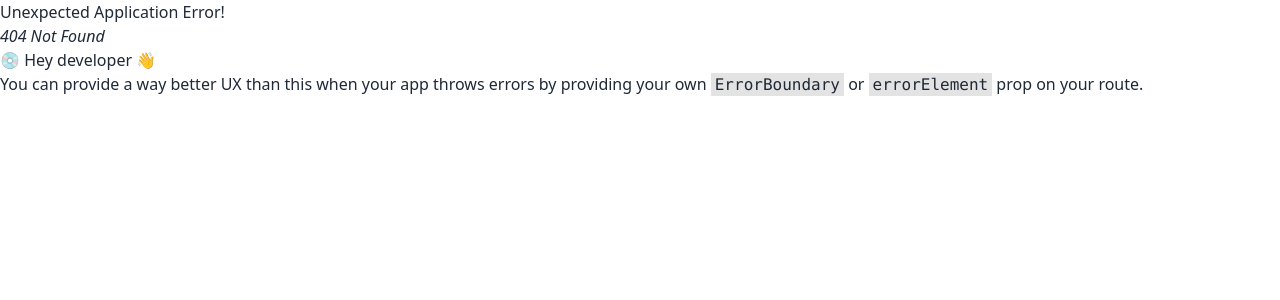
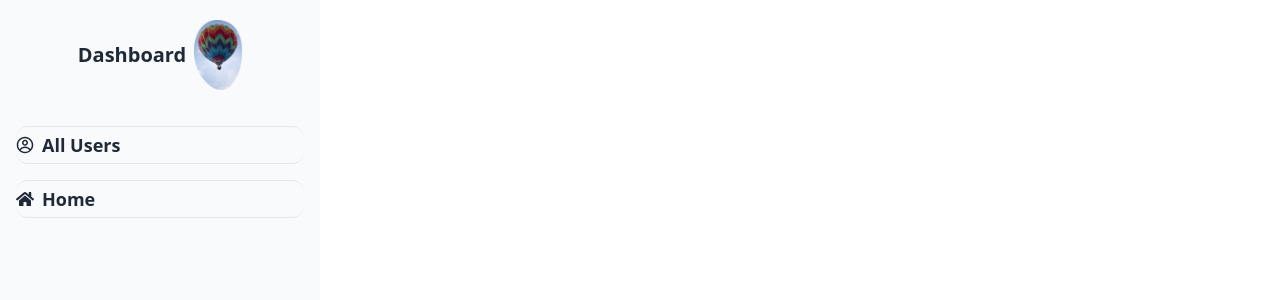
Before and after one commit to chand-stack/task-client-repo, a React (Vite) app: page /dashboard in a window 1280 px wide. Before the commit this address had no page. Shown: the top 300 px of the page. Built offline with nearby package versions, Linux system fonts and the light colour scheme.

Commit message:
Chore: dashboard page added

```diff
--- a/package.json
+++ b/package.json
@@ -14,6 +14,7 @@
     "match-sorter": "^6.3.1",
     "react": "^18.2.0",
     "react-dom": "^18.2.0",
+    "react-icons": "^4.12.0",
     "react-router-dom": "^6.21.0",
     "sort-by": "^1.2.0"
   },
--- /dev/null
+++ b/src/Pages/Dashboard/Dashboard.jsx
@@ -0,0 +1,120 @@
+import { NavLink, Outlet } from "react-router-dom";
+import logo from "../../assets/MainImage.png";
+import { BsMenuButtonWideFill, BsFillBookmarkStarFill } from "react-icons/bs";
+import { CgProfile } from "react-icons/cg";
+import { GrDocumentTest } from "react-icons/gr";
+import { FaHome } from "react-icons/fa";
+
+const Dashboard = () => {
+  return (
+    <div className="flex font-poppin mx-auto">
+      <div className="lg:w-1/4 min-h-screen bg-slate-50">
+        <div className="hidden lg:flex items-center gap-2 justify-center py-5">
+          <h1 className="font-extrabold text-xl">Dashboard</h1>
+          <img className="w-12" src={logo} alt="" />
+        </div>
+        <div className="hidden lg:contents">
+          <ul className="menu-vertical space-y-4 p-4">
+            {/* users route */}
+            <li className="text-lg rounded-xl py-1 border-y font-semibold">
+              <NavLink
+                to="/dashboard/profile"
+                className={({ isActive, isPending }) =>
+                  isPending
+                    ? "pending"
+                    : isActive
+                    ? "text-blue-600 flex items-center gap-2"
+                    : "flex items-center gap-2 "
+                }
+              >
+                <CgProfile /> All Users
+              </NavLink>
+            </li>
+            <li className="text-lg rounded-xl flex  py-1 border-y font-semibold">
+              <NavLink
+                to="/"
+                className={({ isActive, isPending }) =>
+                  isPending
+                    ? "pending"
+                    : isActive
+                    ? "text-blue-600 flex items-center gap-2"
+                    : "flex items-center gap-2"
+                }
+              >
+                <FaHome />
+                Home
+              </NavLink>
+            </li>
+          </ul>
+        </div>
+        <div className="lg:hidden fixed z-50">
+          {/* drawer for mobile */}
+          <div className="drawer lg:drawer-open">
+            <input id="my-drawer-2" type="checkbox" className="drawer-toggle" />
+            <div className="drawer-content flex flex-col items-center justify-center">
+              {/* Page content here */}
+              <label
+                htmlFor="my-drawer-2"
+                className="pt-2 pl-1 drawer-button lg:hidden"
+              >
+                <BsMenuButtonWideFill className="text-3xl" />
+              </label>
+            </div>
+            <div className="drawer-side ">
+              <label
+                htmlFor="my-drawer-2"
+                aria-label="close sidebar"
+                className="drawer-overlay"
+              ></label>
+
+              <ul className="menu-vertical p-4 w-80 space-y-4 min-h-full bg-base-200">
+                <div className="flex items-center gap-2 justify-center py-5">
+                  <h1 className="font-semibold md:font-extrabold text-xl">
+                    Dashboard
+                  </h1>
+                  <img className="w-12" src={logo} alt="" />
+                </div>
+                {/* Sidebar content here */}
+                {/* users routes */}
+                <li className="btn w-full text-lg btn-sm rounded-xl">
+                  <NavLink
+                    to="/dashboard/profile"
+                    className={({ isActive, isPending }) =>
+                      isPending
+                        ? "pending"
+                        : isActive
+                        ? "bg-blue-600 text-white w-full h-full rounded-xl"
+                        : ""
+                    }
+                  >
+                    All Users
+                  </NavLink>
+                </li>
+
+                <li className="btn w-full text-lg btn-sm rounded-xl">
+                  <NavLink
+                    to="/"
+                    className={({ isActive, isPending }) =>
+                      isPending
+                        ? "pending"
+                        : isActive
+                        ? "bg-blue-600 text-white w-full h-full rounded-xl"
+                        : ""
+                    }
+                  >
+                    Home
+                  </NavLink>
+                </li>
+              </ul>
+            </div>
+          </div>
+        </div>
+      </div>
+      <div className="w-full lg:w-3/4">
+        <Outlet></Outlet>
+      </div>
+    </div>
+  );
+};
+
+export default Dashboard;
--- a/src/Pages/Home/Home.jsx
+++ b/src/Pages/Home/Home.jsx
@@ -18,13 +18,13 @@ const Home = () => {
                 to="/register"
                 className="btn bg-[#F2D335] text-black md:text-xl btn-outline"
               >
-                Sign In
+                Signup
               </Link>
               <Link
                 to="/login"
                 className="btn bg-[#F2D335] text-black md:text-xl btn-outline"
               >
-                Sign Up
+                Signin
               </Link>
             </div>
           </div>
--- a/src/Router/Routes.jsx
+++ b/src/Router/Routes.jsx
@@ -3,6 +3,7 @@ import Root from "../MainLayout/Root";
 import Home from "../Pages/Home/Home";
 import Login from "../Pages/Login/Login";
 import Register from "../Pages/Register/Register";
+import Dashboard from "../Pages/Dashboard/Dashboard";
 
 const routes = createBrowserRouter([
   {
@@ -23,6 +24,10 @@ const routes = createBrowserRouter([
       },
     ],
   },
+  {
+    path: "dashboard",
+    element: <Dashboard></Dashboard>,
+  },
 ]);
 
 export default routes;
```
Also changed, not shown: 1 other file (tests, documents, lock files or other folders).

[Your instructions] Scan the material for lines with the word "from", and copy each line you find.

[Completed task]
+import { NavLink, Outlet } from "react-router-dom";
+import logo from "../../assets/MainImage.png";
+import { BsMenuButtonWideFill, BsFillBookmarkStarFill } from "react-icons/bs";
+import { CgProfile } from "react-icons/cg";
+import { GrDocumentTest } from "react-icons/gr";
+import { FaHome } from "react-icons/fa";
@@ -3,6 +3,7 @@ import Root from "../MainLayout/Root";
 import Home from "../Pages/Home/Home";
 import Login from "../Pages/Login/Login";
 import Register from "../Pages/Register/Register";
+import Dashboard from "../Pages/Dashboard/Dashboard";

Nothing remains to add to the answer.